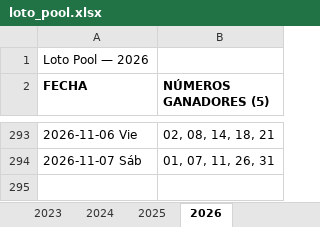
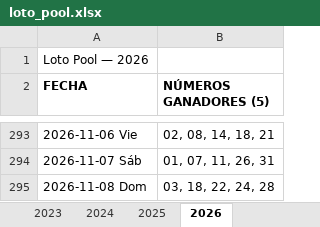
Before and after one commit to Virgax/LOTOMAN, an Excel workbook: data/loto_pool.xlsx, sheet 2026, drawn as a sheet; only a part is shown, gaps mark what is left out; values as stored, in another font and other column widths than the file's, no borders; the diff names each change by its address in the sheet, - before the commit and + after, or states it on an @@ line.

```diff
--- a/data/loto_pool.xlsx (sheet 2026)
+++ b/data/loto_pool.xlsx (sheet 2026)
+row 295: 2026-11-08 Dom | 03, 18, 22, 24, 28
```
Also changed, not shown: data/kino_2010_a_hoy_COMPLETO.xlsx, 2 other files.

**Required action:** In the copy, include every record exactly and no pictures.

**Written answer:**
Before and after one commit to Virgax/LOTOMAN, an Excel workbook: data/loto_pool.xlsx, sheet 2026, drawn as a sheet; only a part is shown, gaps mark what is left out; values as stored, in another font and other column widths than the file's, no borders; the diff names each change by its address in the sheet, - before the commit and + after, or states it on an @@ line.

```diff
--- a/data/loto_pool.xlsx (sheet 2026)
+++ b/data/loto_pool.xlsx (sheet 2026)
+row 295: 2026-11-08 Dom | 03, 18, 22, 24, 28
```
Also changed, not shown: data/kino_2010_a_hoy_COMPLETO.xlsx, 2 other files.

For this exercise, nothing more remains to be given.